Marketing Manchester will today launch a new campaign calling on businesses to back a 'We Love MCR day' on 26 August to show their support for the city. The agency plans to use social media as part of the drive, and will next week open a stall in the Arndale Centre selling 'I Love MCR' branded t-shirts and other merchandise.
Rachel Combie, the agency's director of strategic marketing, told Insider that it was too early to tell what damage the riots have had on the reputation Manchester and the UK internationally, but said the city now needs to build on the strong showing of community spirit that has been demonstrated since.
"We'll be engaging with businesses and residents and asking them to support a campaign that really will show this country – and the world – that Manchester isn’t going to take this lying down," she said.
"One of the iconic images of the clean-up day was the number of people wearing the 'I Love MCR' t-shirts and having similar slogans painted on their faces. It's that message of defiance that we want to get across to the wider community.
"We want people to show they are proud of their city and are united against the minority who caused the trouble."
Marketing Manchester has set up a Facebook group called 'We Love MCR' where people can suggest ways to show their love for the city. The agency is hoping to get as many people as possible to 'Like' the group and spread the message worldwide.
Computer screensavers and Twibbons – used to promote specific causes or events on Twitter – will also be employed as part of the social media campaign.
Combie added that Marketing Manchester is working in partnership with the Arndale Centre to set up a stall in the shopping mall from next week. It will sell 'I Love MCR' branded products, which are currently available in the Manchester Visitor Information Centre on Portland Street and online.
She said the culmination of the events will be a 'We Love MCR day' in two weeks' time. Businesses will be asked to let staff wear 'I Love MCR' t-shirts to work to show their support.

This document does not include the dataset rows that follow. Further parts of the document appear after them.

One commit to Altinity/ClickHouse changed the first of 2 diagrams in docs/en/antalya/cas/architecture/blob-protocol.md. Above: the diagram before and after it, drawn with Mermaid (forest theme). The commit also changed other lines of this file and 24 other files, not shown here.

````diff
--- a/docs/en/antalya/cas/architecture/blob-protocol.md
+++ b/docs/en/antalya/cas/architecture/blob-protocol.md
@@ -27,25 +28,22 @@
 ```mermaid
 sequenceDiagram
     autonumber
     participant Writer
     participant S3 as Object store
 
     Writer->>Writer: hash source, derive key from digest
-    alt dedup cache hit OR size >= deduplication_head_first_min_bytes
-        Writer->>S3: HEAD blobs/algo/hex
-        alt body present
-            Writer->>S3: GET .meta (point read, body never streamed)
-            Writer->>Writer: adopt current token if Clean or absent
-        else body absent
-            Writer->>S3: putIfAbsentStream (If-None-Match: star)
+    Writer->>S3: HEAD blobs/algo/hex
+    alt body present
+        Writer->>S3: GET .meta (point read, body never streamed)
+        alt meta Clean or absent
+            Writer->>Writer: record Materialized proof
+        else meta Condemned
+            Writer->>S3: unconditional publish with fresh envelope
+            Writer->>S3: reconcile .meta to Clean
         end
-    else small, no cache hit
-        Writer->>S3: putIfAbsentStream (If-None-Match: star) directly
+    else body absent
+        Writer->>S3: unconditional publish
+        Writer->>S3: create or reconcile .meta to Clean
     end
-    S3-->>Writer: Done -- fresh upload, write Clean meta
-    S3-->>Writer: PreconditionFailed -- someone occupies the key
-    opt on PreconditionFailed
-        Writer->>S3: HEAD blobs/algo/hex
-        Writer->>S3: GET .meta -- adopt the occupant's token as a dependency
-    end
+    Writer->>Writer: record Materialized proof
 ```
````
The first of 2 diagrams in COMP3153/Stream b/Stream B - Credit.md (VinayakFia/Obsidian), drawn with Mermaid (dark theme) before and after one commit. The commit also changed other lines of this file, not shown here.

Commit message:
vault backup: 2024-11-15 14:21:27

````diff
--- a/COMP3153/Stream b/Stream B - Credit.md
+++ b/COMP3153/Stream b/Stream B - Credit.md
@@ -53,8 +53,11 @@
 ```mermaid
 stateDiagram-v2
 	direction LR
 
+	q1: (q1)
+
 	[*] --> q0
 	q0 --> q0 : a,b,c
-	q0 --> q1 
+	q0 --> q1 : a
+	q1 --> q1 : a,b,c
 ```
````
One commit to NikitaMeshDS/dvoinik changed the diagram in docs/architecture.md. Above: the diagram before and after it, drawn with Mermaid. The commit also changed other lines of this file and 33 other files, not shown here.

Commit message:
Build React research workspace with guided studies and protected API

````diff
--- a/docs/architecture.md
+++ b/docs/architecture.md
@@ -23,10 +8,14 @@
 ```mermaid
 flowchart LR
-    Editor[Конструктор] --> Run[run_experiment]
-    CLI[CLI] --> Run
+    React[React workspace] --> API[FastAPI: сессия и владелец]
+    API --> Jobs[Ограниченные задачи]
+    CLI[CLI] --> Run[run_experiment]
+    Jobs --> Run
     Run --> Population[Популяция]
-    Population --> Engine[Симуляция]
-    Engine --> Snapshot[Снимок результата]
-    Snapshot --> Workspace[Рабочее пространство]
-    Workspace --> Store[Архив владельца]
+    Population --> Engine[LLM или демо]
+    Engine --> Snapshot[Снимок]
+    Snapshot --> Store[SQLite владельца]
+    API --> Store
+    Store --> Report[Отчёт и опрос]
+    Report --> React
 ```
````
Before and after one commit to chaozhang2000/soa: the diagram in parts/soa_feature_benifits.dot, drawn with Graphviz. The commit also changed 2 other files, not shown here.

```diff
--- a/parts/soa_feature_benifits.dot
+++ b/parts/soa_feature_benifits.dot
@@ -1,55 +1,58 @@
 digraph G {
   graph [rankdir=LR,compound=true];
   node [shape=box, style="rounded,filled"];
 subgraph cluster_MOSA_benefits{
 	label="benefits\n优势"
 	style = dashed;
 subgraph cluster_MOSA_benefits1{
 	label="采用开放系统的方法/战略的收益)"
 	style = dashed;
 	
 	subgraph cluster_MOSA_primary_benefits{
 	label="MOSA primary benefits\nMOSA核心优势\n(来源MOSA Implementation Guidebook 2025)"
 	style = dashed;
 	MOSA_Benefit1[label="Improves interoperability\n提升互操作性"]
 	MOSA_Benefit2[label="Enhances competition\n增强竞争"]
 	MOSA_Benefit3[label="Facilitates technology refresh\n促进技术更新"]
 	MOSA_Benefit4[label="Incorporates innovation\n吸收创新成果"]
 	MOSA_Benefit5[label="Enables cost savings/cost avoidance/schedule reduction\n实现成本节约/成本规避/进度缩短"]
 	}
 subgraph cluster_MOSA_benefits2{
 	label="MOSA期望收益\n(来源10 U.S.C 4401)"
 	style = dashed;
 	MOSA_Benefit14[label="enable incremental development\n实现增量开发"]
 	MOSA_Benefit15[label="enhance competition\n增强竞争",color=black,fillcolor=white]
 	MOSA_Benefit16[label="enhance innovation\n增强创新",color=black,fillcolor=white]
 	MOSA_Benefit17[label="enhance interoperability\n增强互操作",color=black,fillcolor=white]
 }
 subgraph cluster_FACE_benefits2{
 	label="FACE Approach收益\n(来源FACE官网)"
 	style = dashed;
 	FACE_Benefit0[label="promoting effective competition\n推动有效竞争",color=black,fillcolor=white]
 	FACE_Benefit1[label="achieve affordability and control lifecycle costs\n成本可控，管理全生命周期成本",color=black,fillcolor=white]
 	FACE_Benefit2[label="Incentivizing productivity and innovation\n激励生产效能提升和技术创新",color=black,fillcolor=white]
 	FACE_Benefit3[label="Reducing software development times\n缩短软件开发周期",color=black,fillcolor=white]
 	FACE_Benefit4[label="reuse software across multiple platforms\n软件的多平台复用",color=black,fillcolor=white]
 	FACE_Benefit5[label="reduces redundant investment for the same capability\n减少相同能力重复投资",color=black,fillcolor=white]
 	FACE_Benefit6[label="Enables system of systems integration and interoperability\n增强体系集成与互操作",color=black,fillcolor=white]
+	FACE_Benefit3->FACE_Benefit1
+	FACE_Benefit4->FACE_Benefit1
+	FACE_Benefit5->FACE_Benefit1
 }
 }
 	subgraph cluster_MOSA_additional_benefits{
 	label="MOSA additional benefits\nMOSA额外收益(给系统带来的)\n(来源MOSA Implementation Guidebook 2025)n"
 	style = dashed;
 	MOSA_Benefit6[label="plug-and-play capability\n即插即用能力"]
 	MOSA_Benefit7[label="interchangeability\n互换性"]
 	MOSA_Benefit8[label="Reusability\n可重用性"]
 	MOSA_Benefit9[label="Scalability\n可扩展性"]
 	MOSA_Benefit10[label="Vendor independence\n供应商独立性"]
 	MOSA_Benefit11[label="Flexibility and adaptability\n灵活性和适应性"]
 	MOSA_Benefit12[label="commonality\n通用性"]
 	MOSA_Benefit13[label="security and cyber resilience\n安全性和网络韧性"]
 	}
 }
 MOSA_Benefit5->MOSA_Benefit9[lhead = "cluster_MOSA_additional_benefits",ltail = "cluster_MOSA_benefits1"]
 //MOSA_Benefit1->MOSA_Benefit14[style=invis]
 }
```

"The trouble isn’t what this city is about and isn’t what we want to be known for," added Combie. "We hope as many people as possible will join with us and show their love for Manchester."